Did you know that we throw away a lot of food? According to the Food and Agriculture Organization (FAO) of the U.N., approximately 40% of food in the US goes to waste. Most of it ends up on landfills, costing us roughly $1.3 billion to dispose of (2008 EPA estimate). Considering that it takes seven to ten calories worth of energy input to produce one calorie of food, we’re throwing away so much more than food. And no, composting all this food isn’t the solution. Let’s try to reduce the amount of food waste we generate. Food ends up in the trash because it is spoiled, wilted, dented, past it’s Best By date, abundant or just not appealing. It’s this last part I will zero in on this week. A new food trend – Food Upcycling – is focusing on helping us to be more conscientious about what ends up not being used. As the name suggests, Upcycling is here to help us get more from what we buy. This week we share a few of the ideas on what you can do to turn those food scraps into something that is good for the earth, the wallet and, of course, the palate. Come and cook with us!
A start to making the most of your food is by eating left-overs. In fact, some dishes taste remarkably better the next day. This certainly applies to stews, sauces and casseroles, but also to left-over pasta that can re-incarnate into something even more delicious as flavors get the chance to meld together. Other ideas include reaching for that less-than-perfect looking fruit or vegetable as they will otherwise be scrapped in the grocery store. Or be more pro-active in mining the fridge and using the freezer. For more great ideas, check out this guide from the Natural Resources Defense Council.
Repurposing what’s left on the cutting board is not as intuitive so let’s give some practical examples of what we mean with Upcycling:
Milk: Make Indian Rice Pudding if you have a lot of milk that is approaching its due date. Slightly spoiled milk – sour, not rancid – can be used for baking or to make paneer, a milk fresh cheese used in Indian cooking.
Vegetable Scraps: Carrot peels, onion skins and celery leaves can be boiled down to make a vegetable broth used for soups, risotti or as a warm drink. Adding these scraps to meat and poultry bones when making stock also adds to the nutritional profile of the stock.
Broccoli Stalks: Unless you buy the florets alone, broccoli usually come with thick fleshy stems. Well, don’t throw them away. Either peel them, slice them and cook them up along with the florets, or try to shave them into a salad, cut them julienne-style into a slow or use them for stir-fries.

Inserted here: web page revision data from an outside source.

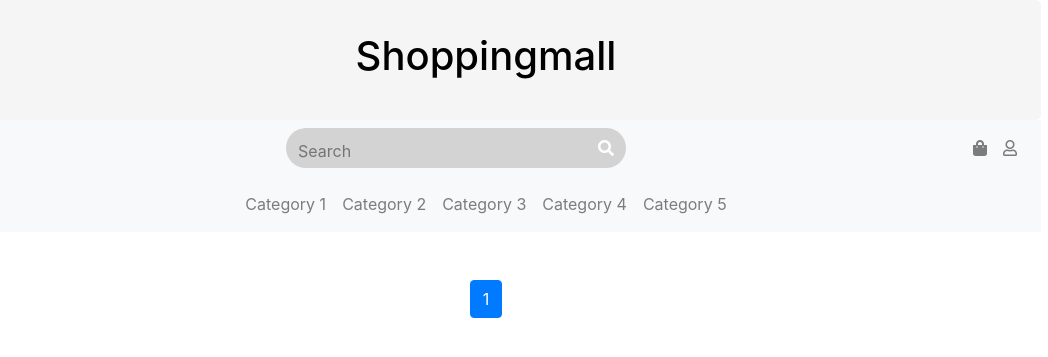
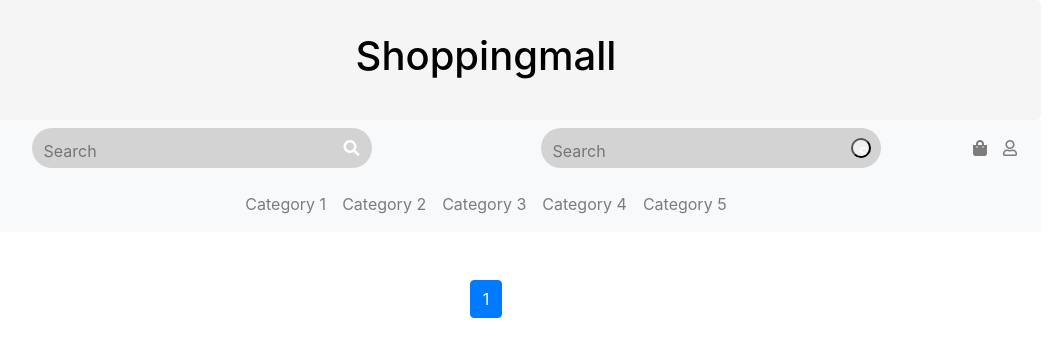
Before and after one commit to haneuu1/WebInterfaceDev, a Django app: page /product/ in a window 1280 px wide. Shown: the top 357 px of the page, without its empty margins (154-1202 px from the left). Run offline with Django 3.2, Linux system fonts and the light colour scheme; data that the repository does not hold is empty; some libraries are stand-ins or nearby versions.

Commit message:
Add Searchbar

```diff
--- /dev/null
+++ b/web_app/shopwindow/forms.py
@@ -0,0 +1,6 @@
+from django import forms
+
+
+
+class ProductSearchForm(forms.Form):
+    search_word = forms.CharField(label='Search Word')
--- a/web_app/shopwindow/urls.py
+++ b/web_app/shopwindow/urls.py
@@ -9,6 +9,8 @@ urlpatterns = [
     #/<product:id>
     path('<int:pk>', ProductDV.as_view(), name='detail'),
     #/category/<str:category>
-    path('category/<str:category>',Productcategory.as_view(),name='category' )
+    path('category/<str:category>',Productcategory.as_view(),name='category'),
+
+    path('search/', SearchFormView.as_view(), name='search'),
 
 ]
--- a/web_app/shopwindow/views.py
+++ b/web_app/shopwindow/views.py
@@ -1,6 +1,13 @@
 from django.shortcuts import render
 from django.views.generic import ListView,DetailView
 from shopwindow.models import Category, Product
+
+from django.views.generic import FormView
+from django.db.models import Q
+from django.shortcuts import render
+
+from shopwindow.forms import ProductSearchForm
+
 
 
 # Create your views here.
@@ -35,3 +42,22 @@ class Productcategory(ListView):
         context['category'] = self.kwargs['category']
 
         return context
+
+#--- FormView
+class SearchFormView(FormView):
+    form_class = ProductSearchForm
+    template_name = 'shopwindow/product_list.html'
+
+    def form_valid(self, form):
+        searchWord = form.cleaned_data['search_word']
+        post_list = Product.objects.filter(\
+                    Q(name__icontains=searchWord) |\
+                    Q(description__icontains=searchWord) \
+                    ).distinct()
+
+        context = {}
+        context['form'] = form
+        context['search_term'] = searchWord
+        context['object_list'] = post_list
+
+        return render(self.request, self.template_name, context)
--- /dev/null
+++ b/web_app/templates/searchbar.html
@@ -0,0 +1,14 @@
+<ul class="navbar-nav ml-auto mr-auto">
+    <div class="searchbar">
+        <input class="search_input" type="text" name="" placeholder="Search">
+        <a href="#" class="search_icon"><i class="fas fa-search"></i></a>
+    </div>
+</ul>
+
+<form class="navbar-nav ml-auto mr-auto" action="{% url 'shopwindow:search'  %}" method="post">
+    {% csrf_token %}
+    <div class="searchbar">
+        <input class="search_input" type="text" name="search_word" required="" id="id_search_word" placeholder="Search">
+        <input class="search_icon btn_submit" type="submit" value="Submit">
+    </div>
+</form>
--- a/web_app/templates/title.html
+++ b/web_app/templates/title.html
@@ -55,12 +55,8 @@
 
 <nav class="navbar navbar-expand-sm navbar-light bg-light">
     <!-- 검색창 -->
-    <ul class="navbar-nav ml-auto mr-auto">
-        <div class="searchbar">
-            <input class="search_input" type="text" name="" placeholder="Search">
-            <a href="#" class="search_icon"><i class="fas fa-search"></i></a>
-        </div>
-    </ul>
+
+    {% include "searchbar.html" %}
 
     <!-- 장바구니 / 로그인 아이콘 -->
     <ul class="navbar-nav">
```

Greens: The red leaves and green stalks of beets are just as edible as the root and can be sautéed along with their more bitter cousins collard and turnip greens. On its own they are nutritional powerhouses high in calcium and vitamin A and C and should certainly not end up on the compost pile.
Apple Waste: Peels and cores can be boiled down with sugar, cinnamon and water to make a fragrant simple syrup poured over deserts or fruit compotes. There is a lot of pectin in these apple scraps that can be used as a liquid for making jams.
Almond Pulp: If you’re into making your own almond milk – and we’ll write about it in the fall, there are creative ways to use the pulp that is left-over after straining. It can be used to make all kinds of delicious dishes such as this cinnamon and peanut butter almond pulp crackers/cereal by Edible Perspective.
So in the spirit of reduce, reuse and upcycle, try to implement one of our suggestions this week. Let us know what you tried, how you liked it and if you have more suggestions for our readers. Come and cook with us!